Missouri public defenders ask Supreme Court to release certain inmates, sheriffs and prosecutors respond
Certain inmates in Missouri jails would soon be free under a request from public defenders. Many sheriffs and prosecutors across the state don't want to see that happen without their approval.
The Missouri State Public Defender's Office argues releasing particular prisoners would not pose a risk to the community, but instead reduce the risk of the coronavirus spreading through jails.
People serving time for misdemeanors, city ordinance or probation violations, waiting on trials for non-violent crimes, or those at high-risk for getting sick would all be free.
For the Missouri State Public Defender's Office's full proposal, click
Christian County Sheriff Brad Cole says, that could pose a public safety risk. He said he believes local police, attorneys and judges who work directly with those inmates should make the decision.
"If we just do a broad sweeping release of all these people without local consideration and evaluating these cases case by case, we place our citizens and communities at risk," Cole said.
The Missouri State Public Defender's Office wrote in its proposal, the release of so many inmates action is necessary to protect the health and safety of inmates, corrections workers, nurses, and all those involved in Missouri’s justice system.
The Missouri Sheriff's Association responded to the proposal in a letter. Like Cole, the association believes each inmate should be considered individually, based on factors like the nature of the offense, the
criminal history of the offender, the safety of the victim, etc.
For more on the Missouri Sheriff's Association's response, click

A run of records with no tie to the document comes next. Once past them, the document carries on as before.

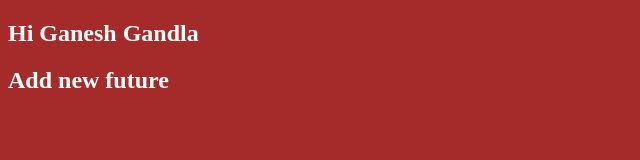
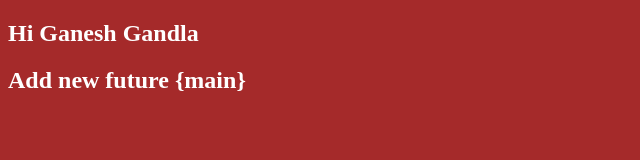
Before and after one commit to Ganesh-Gandla/localrepo, a plain HTML site: page index.html in a window 1280 px wide. Shown: the whole page, without its empty margins (0-640 px from the left). Drawn offline with Linux system fonts and the light colour scheme.

Commit message:
added new future in the main branch

```diff
--- a/index.html
+++ b/index.html
@@ -8,6 +8,6 @@
 </head>
 <body>
     <h2>Hi Ganesh Gandla</h2>
-    <h2>Add new future</h2>
+    <h2>Add new future {main}</h2>
 </body>
 </html>
```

Sheriff Cole said this situation feels similar to last summer's Supreme Court ruling that set new bond rules. That required county judges to first consider non-cash bail. Sheriff Cole said that ruling came down without the input from local authorities, and he doesn't want to see that happen again.
"Once again, asking for a broad sweeping release of a bunch of people. Not only people charged with felonies, but people that are charged with probation and parole violations, that have already been to prison, that have already been convicted," he said.
The Missouri Association of Prosecuting Attorneys also spoke out against the proposal, writing the order is "unwarranted and would undermine the cause of individual justice," and would strip local judges from making decisions about cases.
For that full response, click click
Cole said, if the Supreme Court were to rule in favor of the Missouri State Public Defender's proposal, it would be an "overreaching arm of the government."
"You can't sit in a chair on top of the throne and look down and know what is best for every community in this state," Cole said.
Cole said the letter from the public defender's office made it seem like sheriffs aren't doing their jobs to protect jail inmates.
"I can tell you right now, we have put great measures in place to make sure that the inmates that are incarcerated in our jail are receiving the best medical care, the best medical treatment and the best hygiene that we can possibly give them," he said.
He says he's already worked with Christian County judges and prosecutors to let some inmates go.
The proposal for releasing inmate was sent to the Supreme Court Thursday.
KY3 News reached out to the local public defender's office, but was deferred to the director. The director did not return a request for comment by the time of this report.